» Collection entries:
********

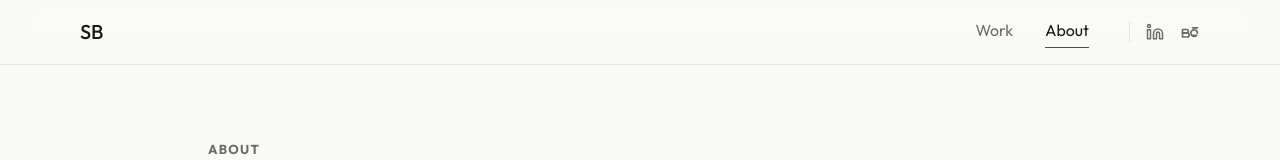
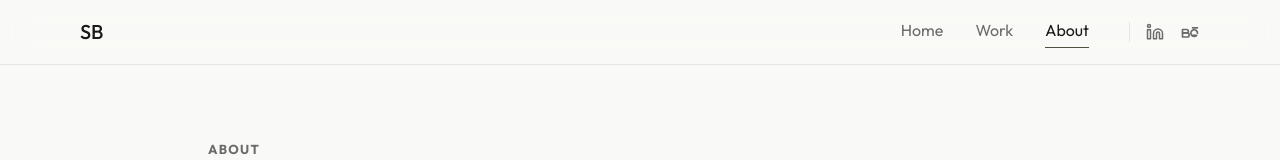
Before and after one commit to D4rkZoul1318/Website-UI, a React (Vite) app: page /about in a window 1280 px wide. Shown: the top 160 px of the page. Built offline with nearby package versions, Linux system fonts and the light colour scheme.

Commit message:
feat: add Home link to about page navbar

```diff
--- a/src/app/components/AboutPage.tsx
+++ b/src/app/components/AboutPage.tsx
@@ -101,6 +101,14 @@ export function AboutPage() {
         <div style={{ maxWidth: '1200px', margin: '0 auto', padding: '0 40px', height: '64px', display: 'flex', alignItems: 'center', justifyContent: 'space-between' }}>
           <a href="/" style={{ fontFamily: font, fontWeight: 500, fontSize: '20px', color: nearBlack, textDecoration: 'none' }}>SB</a>
           <div style={{ display: 'flex', alignItems: 'center', gap: '32px' }}>
+            <a href="/"
+              style={{ fontFamily: font, fontWeight: 400, fontSize: '16px', color: grey, textDecoration: 'none', position: 'relative', paddingBottom: '4px', transition: 'color 200ms ease' }}
+              onMouseEnter={e => { e.currentTarget.style.color = nearBlack; (e.currentTarget.querySelector('span') as HTMLElement).style.transform = 'scaleX(1)'; }}
+              onMouseLeave={e => { e.currentTarget.style.color = grey; (e.currentTarget.querySelector('span') as HTMLElement).style.transform = 'scaleX(0)'; }}
+            >
+              Home
+              <span style={{ position: 'absolute', left: 0, right: 0, bottom: '-2px', height: '1.5px', backgroundColor: '#4A5240', transform: 'scaleX(0)', transition: 'transform 200ms ease', display: 'block' }} />
+            </a>
             <a href="/#projects"
               style={{ fontFamily: font, fontWeight: 400, fontSize: '16px', color: grey, textDecoration: 'none', position: 'relative', paddingBottom: '4px', transition: 'color 200ms ease' }}
               onMouseEnter={e => { e.currentTarget.style.color = nearBlack; (e.currentTarget.querySelector('span') as HTMLElement).style.transform = 'scaleX(1)'; }}
```
Also changed, not shown: 3 other files (tests, documents, lock files or other folders).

********

» TRY IT: Give back all of the entries verbatim, but without pictures.

» WRITTEN SOLUTION:
Before and after one commit to D4rkZoul1318/Website-UI, a React (Vite) app: page /about in a window 1280 px wide. Shown: the top 160 px of the page. Built offline with nearby package versions, Linux system fonts and the light colour scheme.

Commit message:
feat: add Home link to about page navbar

```diff
--- a/src/app/components/AboutPage.tsx
+++ b/src/app/components/AboutPage.tsx
@@ -101,6 +101,14 @@ export function AboutPage() {
         <div style={{ maxWidth: '1200px', margin: '0 auto', padding: '0 40px', height: '64px', display: 'flex', alignItems: 'center', justifyContent: 'space-between' }}>
           <a href="/" style={{ fontFamily: font, fontWeight: 500, fontSize: '20px', color: nearBlack, textDecoration: 'none' }}>SB</a>
           <div style={{ display: 'flex', alignItems: 'center', gap: '32px' }}>
+            <a href="/"
+              style={{ fontFamily: font, fontWeight: 400, fontSize: '16px', color: grey, textDecoration: 'none', position: 'relative', paddingBottom: '4px', transition: 'color 200ms ease' }}
+              onMouseEnter={e => { e.currentTarget.style.color = nearBlack; (e.currentTarget.querySelector('span') as HTMLElement).style.transform = 'scaleX(1)'; }}
+              onMouseLeave={e => { e.currentTarget.style.color = grey; (e.currentTarget.querySelector('span') as HTMLElement).style.transform = 'scaleX(0)'; }}
+            >
+              Home
+              <span style={{ position: 'absolute', left: 0, right: 0, bottom: '-2px', height: '1.5px', backgroundColor: '#4A5240', transform: 'scaleX(0)', transition: 'transform 200ms ease', display: 'block' }} />
+            </a>
             <a href="/#projects"
               style={{ fontFamily: font, fontWeight: 400, fontSize: '16px', color: grey, textDecoration: 'none', position: 'relative', paddingBottom: '4px', transition: 'color 200ms ease' }}
               onMouseEnter={e => { e.currentTarget.style.color = nearBlack; (e.currentTarget.querySelector('span') as HTMLElement).style.transform = 'scaleX(1)'; }}
```
Also changed, not shown: 3 other files (tests, documents, lock files or other folders).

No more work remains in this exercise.